Once the pictures are set aside, reproduce all of the records exactly.

Code change snippets:
################

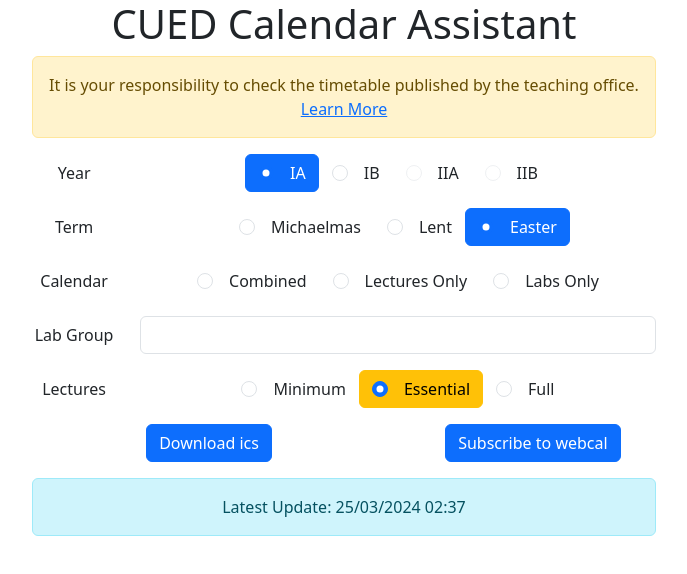
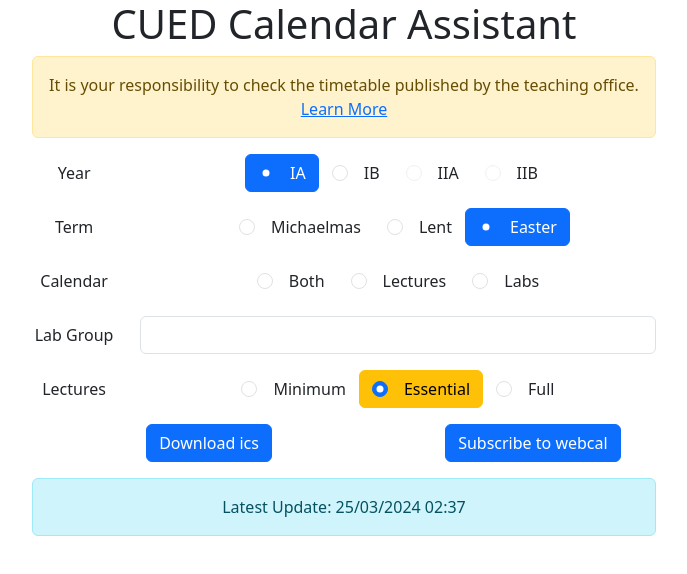
Before and after one commit to differental/cued-cal, a React (Create React App) app: page / in a window 1280 px wide. Shown: the top 574 px of the page, without its empty margins (296-983 px from the left). Built offline with nearby package versions, Linux system fonts and the light colour scheme.

Commit message:
Simplify the options

```diff
--- a/src/App.js
+++ b/src/App.js
@@ -263,7 +263,7 @@ function App() {
                 required
                 disabled={formData.year === '2' && formData.term === 'easter'}
               />
-              Combined
+              Both
             </label>
             <label className={formData.generateOption === 'lecture'?"btn btn-primary":"btn btn-default"}>
               <Form.Check
@@ -275,7 +275,7 @@ function App() {
                 onChange={handleGenerateOptionChange}
                 required
               />
-              Lectures Only
+              Lectures
             </label>
             <label className={formData.generateOption === 'lab'?"btn btn-primary":"btn btn-default"}>
               <Form.Check
@@ -288,7 +288,7 @@ function App() {
                 required
                 disabled={formData.year === '2' && formData.term === 'easter'}
               />
-              Labs Only
+              Labs
             </label>
           </Col>
         </Form.Group>
```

################

→ Written solution
Before and after one commit to differental/cued-cal, a React (Create React App) app: page / in a window 1280 px wide. Shown: the top 574 px of the page, without its empty margins (296-983 px from the left). Built offline with nearby package versions, Linux system fonts and the light colour scheme.

Commit message:
Simplify the options

```diff
--- a/src/App.js
+++ b/src/App.js
@@ -263,7 +263,7 @@ function App() {
                 required
                 disabled={formData.year === '2' && formData.term === 'easter'}
               />
-              Combined
+              Both
             </label>
             <label className={formData.generateOption === 'lecture'?"btn btn-primary":"btn btn-default"}>
               <Form.Check
@@ -275,7 +275,7 @@ function App() {
                 onChange={handleGenerateOptionChange}
                 required
               />
-              Lectures Only
+              Lectures
             </label>
             <label className={formData.generateOption === 'lab'?"btn btn-primary":"btn btn-default"}>
               <Form.Check
@@ -288,7 +288,7 @@ function App() {
                 required
                 disabled={formData.year === '2' && formData.term === 'easter'}
               />
-              Labs Only
+              Labs
             </label>
           </Col>
         </Form.Group>
```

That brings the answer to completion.